| EXERCISE BRIEF |
A faithful copy of each entry below is expected, with the images removed.

| TASK MATERIAL |
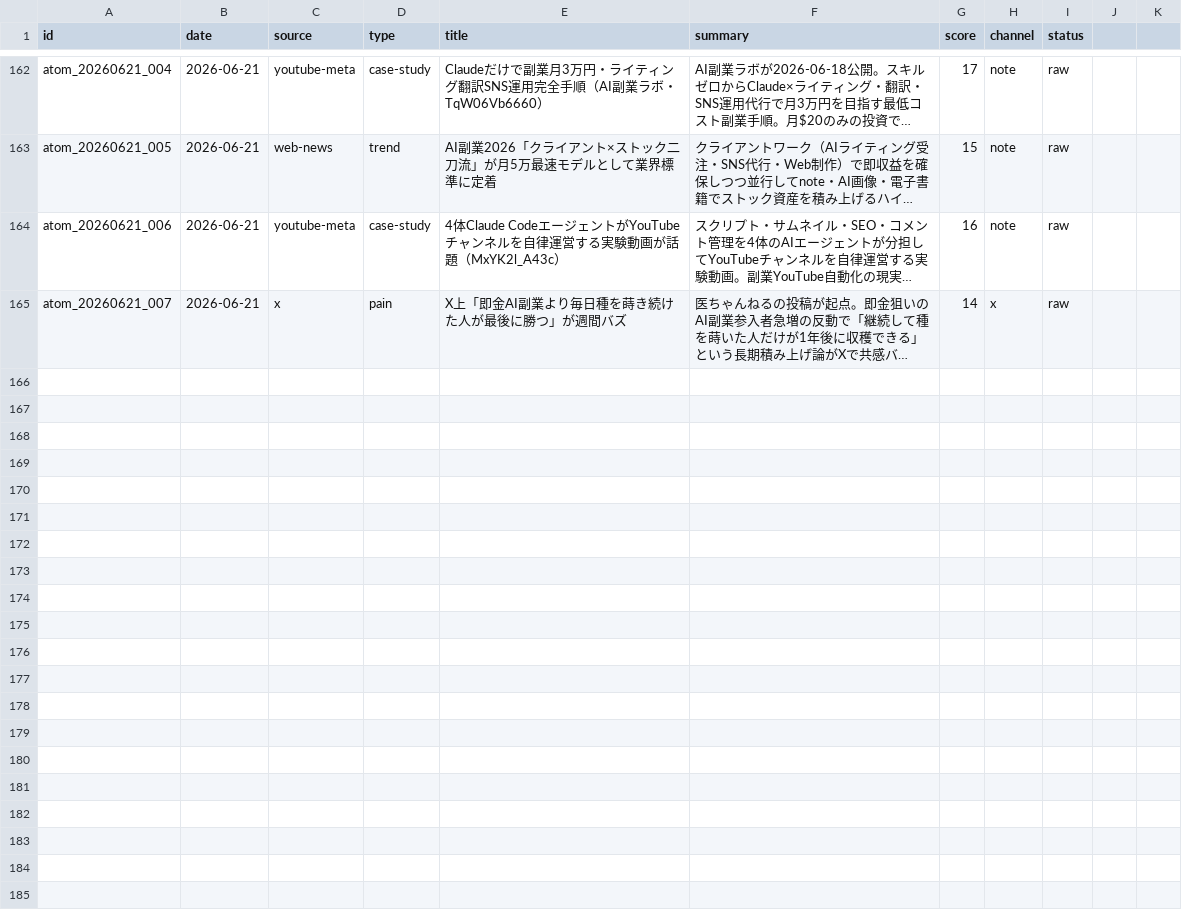
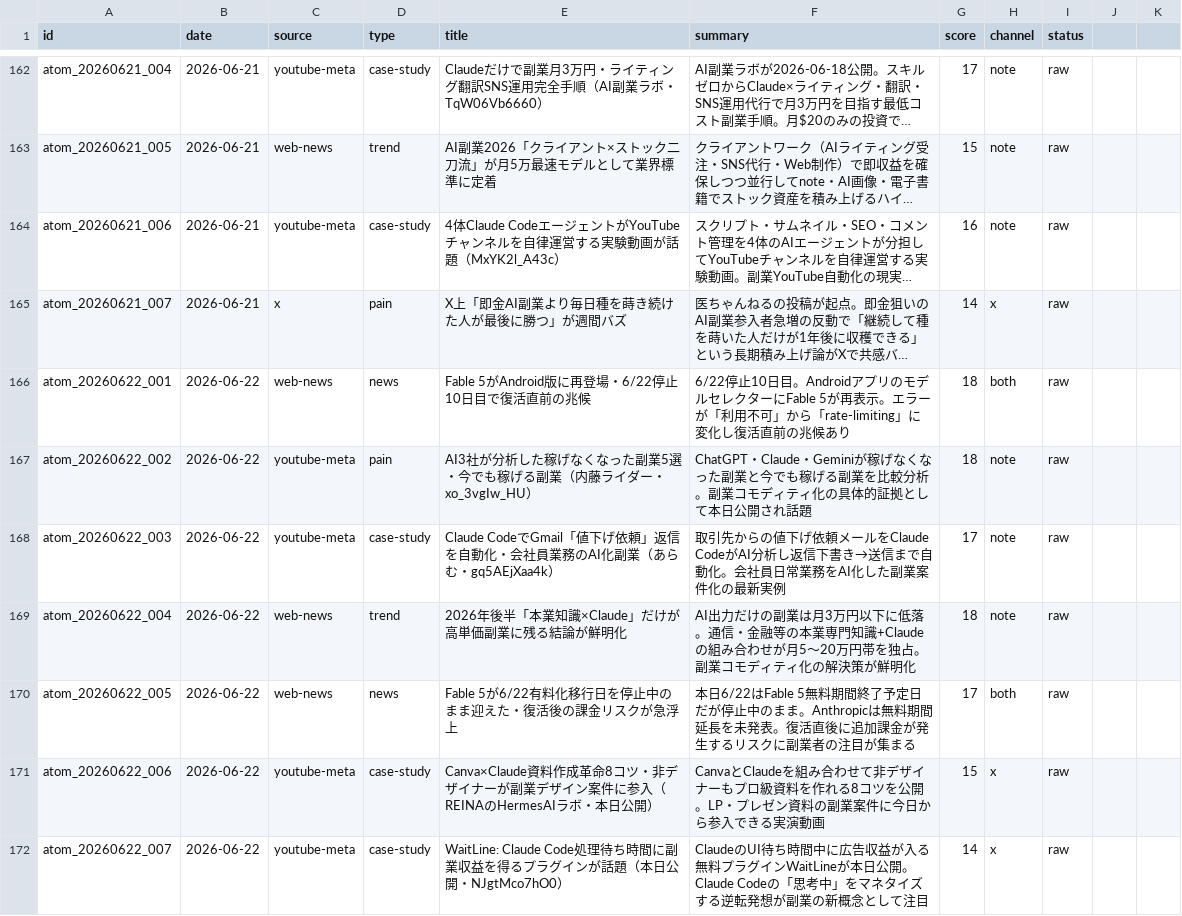
Before and after one commit to arfiria/content-loop, a CSV file: data/content-atoms.csv, drawn as a sheet; only a part is shown, gaps mark what is left out; long unchanged cells end in …; the diff names each change by its address in the sheet, - before the commit and + after, or states it on an @@ line.

Commit message:
auto: Layer1+2 2026-06-22

```diff
--- a/data/content-atoms.csv
+++ b/data/content-atoms.csv
+row 166: atom_20260622_001 | 2026-06-22 | web-news | news | Fable 5がAndroid版に再登場・6/22停止10日目で復活直前の兆候 | 6/22停止10日目。AndroidアプリのモデルセレクターにFable 5が再表示。エラーが「利用不可」から「rate-limiting」に変化し復活直前の兆候あり | 18 | both | raw
+row 167: atom_20260622_002 | 2026-06-22 | youtube-meta | pain | AI3社が分析した稼げなくなった副業5選・今でも稼げる副業（内藤ライダー・xo_3vgIw_HU） | ChatGPT・Claude・Geminiが稼げなくなった副業と今でも稼げる副業を比較分析。副業コモディティ化の具体的証拠として本日公開され話題 | 18 | note | raw
+row 168: atom_20260622_003 | 2026-06-22 | youtube-meta | case-study | Claude CodeでGmail「値下げ依頼」返信を自動化・会社員業務のAI化副業（あらむ・gq5AEjXaa4k） | 取引先からの値下げ依頼メールをClaude CodeがAI分析し返信下書き→送信まで自動化。会社員日常業務をAI化した副業案件化の最新実例 | 17 | note | raw
+row 169: atom_20260622_004 | 2026-06-22 | web-news | trend | 2026年後半「本業知識×Claude」だけが高単価副業に残る結論が鮮明化 | AI出力だけの副業は月3万円以下に低落。通信・金融等の本業専門知識+Claudeの組み合わせが月5〜20万円帯を独占。副業コモディティ化の解決策が鮮明化 | 18 | note | raw
+row 170: atom_20260622_005 | 2026-06-22 | web-news | news | Fable 5が6/22有料化移行日を停止中のまま迎えた・復活後の課金リスクが急浮上 | 本日6/22はFable 5無料期間終了予定日だが停止中のまま。Anthropicは無料期間延長を未発表。復活直後に追加課金が発生するリスクに副業者の注目が集まる | 17 | both | raw
+row 171: atom_20260622_006 | 2026-06-22 | youtube-meta | case-study | Canva×Claude資料作成革命8コツ・非デザイナーが副業デザイン案件に参入（REINAのHermesAIラボ・本日公開） | CanvaとClaudeを組み合わせて非デザイナーもプロ級資料を作れる8コツを公開。LP・プレゼン資料の副業案件に今日から参入できる実演動画 | 15 | x | raw
+row 172: atom_20260622_007 | 2026-06-22 | youtube-meta | case-study | WaitLine: Claude Code処理待ち時間に副業収益を得るプラグインが話題（本日公開・NJgtMco7hO0） | ClaudeのUI待ち時間中に広告収益が入る無料プラグインWaitLineが本日公開。Claude Codeの「思考中」をマネタイズする逆転発想が副業の新概念として注目 | 14 | x | raw
```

| ANSWER FOR THIS EXERCISE |
Before and after one commit to arfiria/content-loop, a CSV file: data/content-atoms.csv, drawn as a sheet; only a part is shown, gaps mark what is left out; long unchanged cells end in …; the diff names each change by its address in the sheet, - before the commit and + after, or states it on an @@ line.

Commit message:
auto: Layer1+2 2026-06-22

```diff
--- a/data/content-atoms.csv
+++ b/data/content-atoms.csv
+row 166: atom_20260622_001 | 2026-06-22 | web-news | news | Fable 5がAndroid版に再登場・6/22停止10日目で復活直前の兆候 | 6/22停止10日目。AndroidアプリのモデルセレクターにFable 5が再表示。エラーが「利用不可」から「rate-limiting」に変化し復活直前の兆候あり | 18 | both | raw
+row 167: atom_20260622_002 | 2026-06-22 | youtube-meta | pain | AI3社が分析した稼げなくなった副業5選・今でも稼げる副業（内藤ライダー・xo_3vgIw_HU） | ChatGPT・Claude・Geminiが稼げなくなった副業と今でも稼げる副業を比較分析。副業コモディティ化の具体的証拠として本日公開され話題 | 18 | note | raw
+row 168: atom_20260622_003 | 2026-06-22 | youtube-meta | case-study | Claude CodeでGmail「値下げ依頼」返信を自動化・会社員業務のAI化副業（あらむ・gq5AEjXaa4k） | 取引先からの値下げ依頼メールをClaude CodeがAI分析し返信下書き→送信まで自動化。会社員日常業務をAI化した副業案件化の最新実例 | 17 | note | raw
+row 169: atom_20260622_004 | 2026-06-22 | web-news | trend | 2026年後半「本業知識×Claude」だけが高単価副業に残る結論が鮮明化 | AI出力だけの副業は月3万円以下に低落。通信・金融等の本業専門知識+Claudeの組み合わせが月5〜20万円帯を独占。副業コモディティ化の解決策が鮮明化 | 18 | note | raw
+row 170: atom_20260622_005 | 2026-06-22 | web-news | news | Fable 5が6/22有料化移行日を停止中のまま迎えた・復活後の課金リスクが急浮上 | 本日6/22はFable 5無料期間終了予定日だが停止中のまま。Anthropicは無料期間延長を未発表。復活直後に追加課金が発生するリスクに副業者の注目が集まる | 17 | both | raw
+row 171: atom_20260622_006 | 2026-06-22 | youtube-meta | case-study | Canva×Claude資料作成革命8コツ・非デザイナーが副業デザイン案件に参入（REINAのHermesAIラボ・本日公開） | CanvaとClaudeを組み合わせて非デザイナーもプロ級資料を作れる8コツを公開。LP・プレゼン資料の副業案件に今日から参入できる実演動画 | 15 | x | raw
+row 172: atom_20260622_007 | 2026-06-22 | youtube-meta | case-study | WaitLine: Claude Code処理待ち時間に副業収益を得るプラグインが話題（本日公開・NJgtMco7hO0） | ClaudeのUI待ち時間中に広告収益が入る無料プラグインWaitLineが本日公開。Claude Codeの「思考中」をマネタイズする逆転発想が副業の新概念として注目 | 14 | x | raw
```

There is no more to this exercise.